Task details -
Each record needs to be retyped exactly, though its pictures should not appear.

[Before-and-after page screenshots]
============

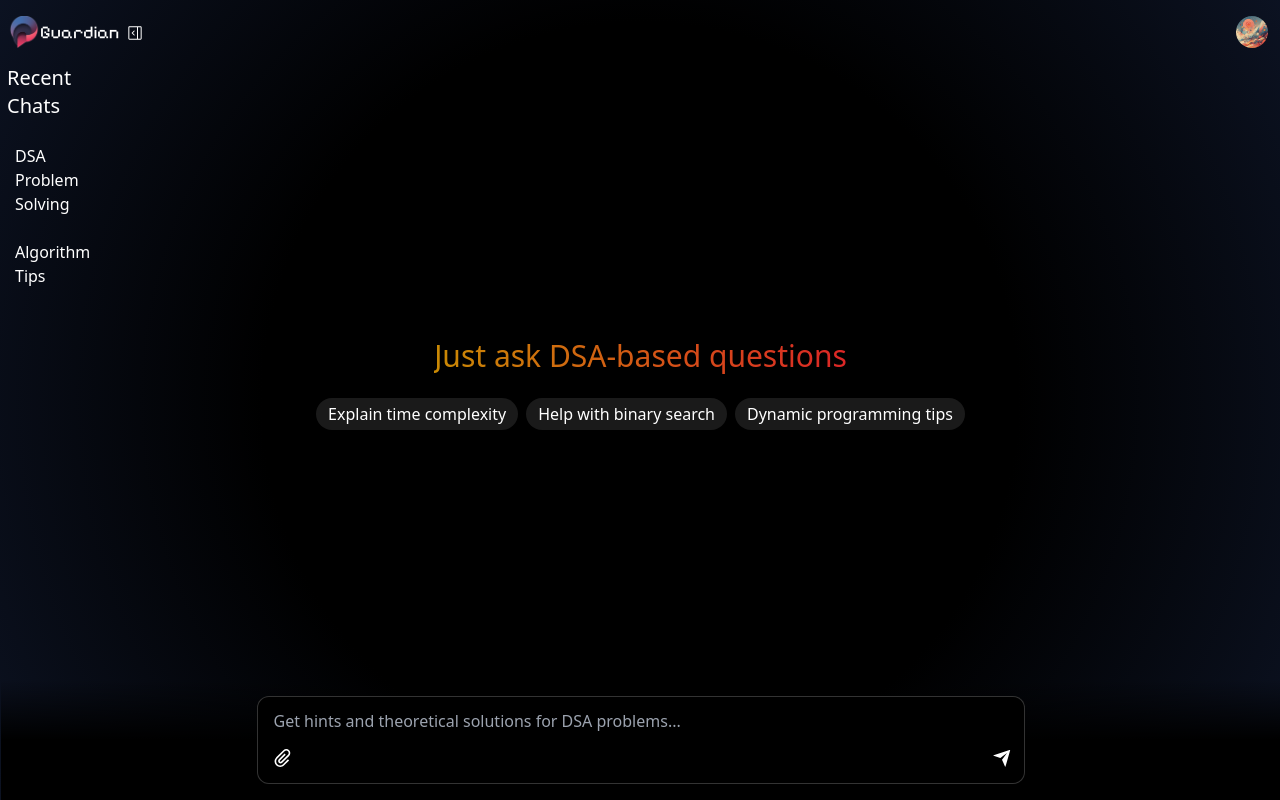
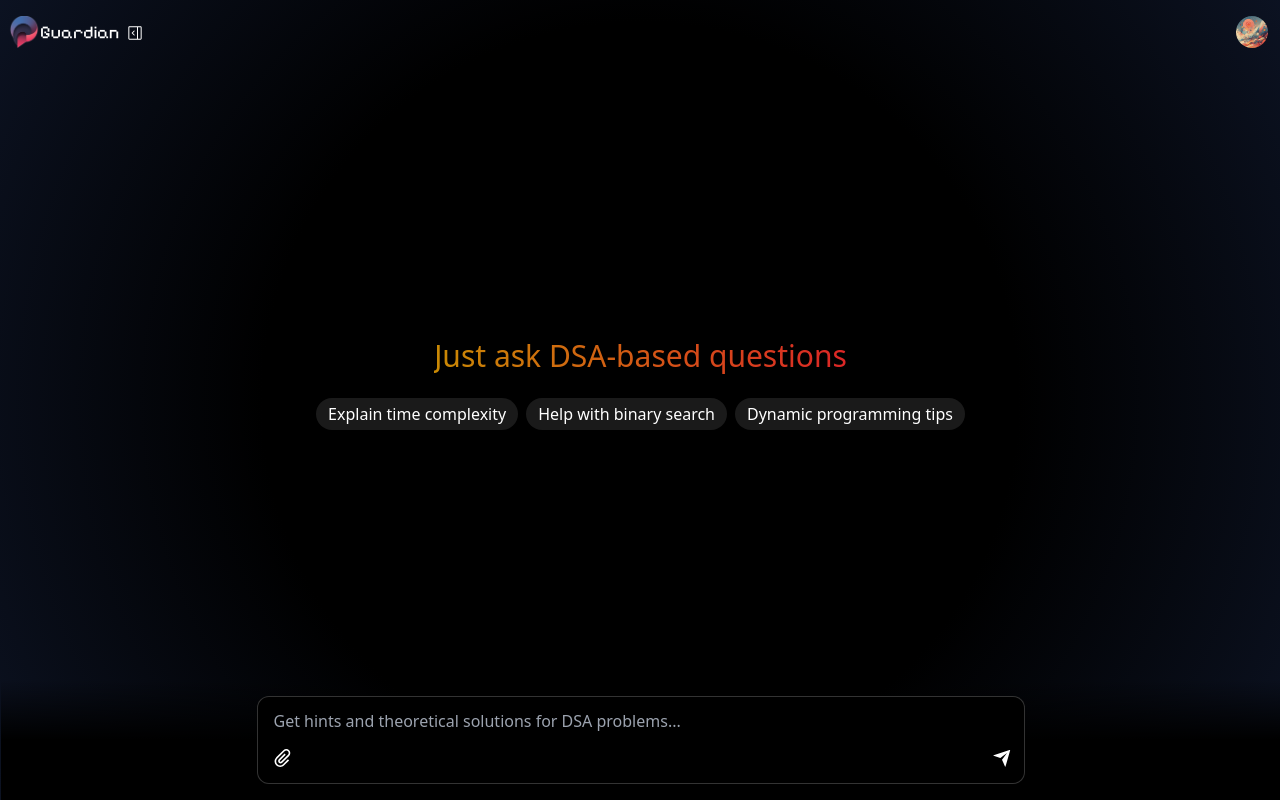
Before and after one commit to Nota0515/guardian, a React (Vite) app in the folder frontend/: page / in a window 1280 px wide. Built offline with nearby package versions, Linux system fonts and the light colour scheme; sample sign-in values are in the browser's storage; a web font is replaced by a local one.

Commit message:
bug fixed

```diff
--- a/frontend/src/pages/Home.jsx
+++ b/frontend/src/pages/Home.jsx
@@ -14,7 +14,7 @@ const Home = () => {
   const [isLoading, setIsLoading] = useState(false);
   const [toggleInfo, setToggleInfo] = useState(false);
   const [isSidebar, setIsSidebar] = useState(false);
-  const [sidebarContent, setSidebarContent] = useState(true);
+  const [sidebarContent, setSidebarContent] = useState(false);
   const [isUserscrolling , setIsUserscrolling] = useState(false);
 
   const messagesEndRef = useRef();
@@ -146,9 +146,9 @@ const Home = () => {
       {isSidebar && <div className='w-full h-full bg-black/80 fixed z-10 md:hidden'></div>}
 
       {/* Sidebar */}
-      <div className={`sidebar ${isSidebar ? "translate-x-0 w-64" : '-translate-x-full w-0'} flex min-h-full transition-all duration-500 ease-in-out border-r border-white/20 absolute z-20 bg-black md:z-0 md:static`}>
+      <div className={`sidebar ${isSidebar ? "translate-x-0" : '-translate-x-full'} flex min-h-full overflow-hidden transition-all duration-500 ease-in-out border-r border-white/20 absolute z-20 bg-black md:z-0 md:static`}>
         {sidebarContent && (
-          <div className="sidebar-content w-full pt-16 px-2">
+          <div className="sidebar-content w-64 pt-16 px-2">
             <div className='crossicon absolute top-5 right-5  md:hidden' title='close'>
               <Button onClick={toggleSidebar}><RxCross2 /></Button>
             </div>
```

============

Expected answer -
Before and after one commit to Nota0515/guardian, a React (Vite) app in the folder frontend/: page / in a window 1280 px wide. Built offline with nearby package versions, Linux system fonts and the light colour scheme; sample sign-in values are in the browser's storage; a web font is replaced by a local one.

Commit message:
bug fixed

```diff
--- a/frontend/src/pages/Home.jsx
+++ b/frontend/src/pages/Home.jsx
@@ -14,7 +14,7 @@ const Home = () => {
   const [isLoading, setIsLoading] = useState(false);
   const [toggleInfo, setToggleInfo] = useState(false);
   const [isSidebar, setIsSidebar] = useState(false);
-  const [sidebarContent, setSidebarContent] = useState(true);
+  const [sidebarContent, setSidebarContent] = useState(false);
   const [isUserscrolling , setIsUserscrolling] = useState(false);
 
   const messagesEndRef = useRef();
@@ -146,9 +146,9 @@ const Home = () => {
       {isSidebar && <div className='w-full h-full bg-black/80 fixed z-10 md:hidden'></div>}
 
       {/* Sidebar */}
-      <div className={`sidebar ${isSidebar ? "translate-x-0 w-64" : '-translate-x-full w-0'} flex min-h-full transition-all duration-500 ease-in-out border-r border-white/20 absolute z-20 bg-black md:z-0 md:static`}>
+      <div className={`sidebar ${isSidebar ? "translate-x-0" : '-translate-x-full'} flex min-h-full overflow-hidden transition-all duration-500 ease-in-out border-r border-white/20 absolute z-20 bg-black md:z-0 md:static`}>
         {sidebarContent && (
-          <div className="sidebar-content w-full pt-16 px-2">
+          <div className="sidebar-content w-64 pt-16 px-2">
             <div className='crossicon absolute top-5 right-5  md:hidden' title='close'>
               <Button onClick={toggleSidebar}><RxCross2 /></Button>
             </div>
```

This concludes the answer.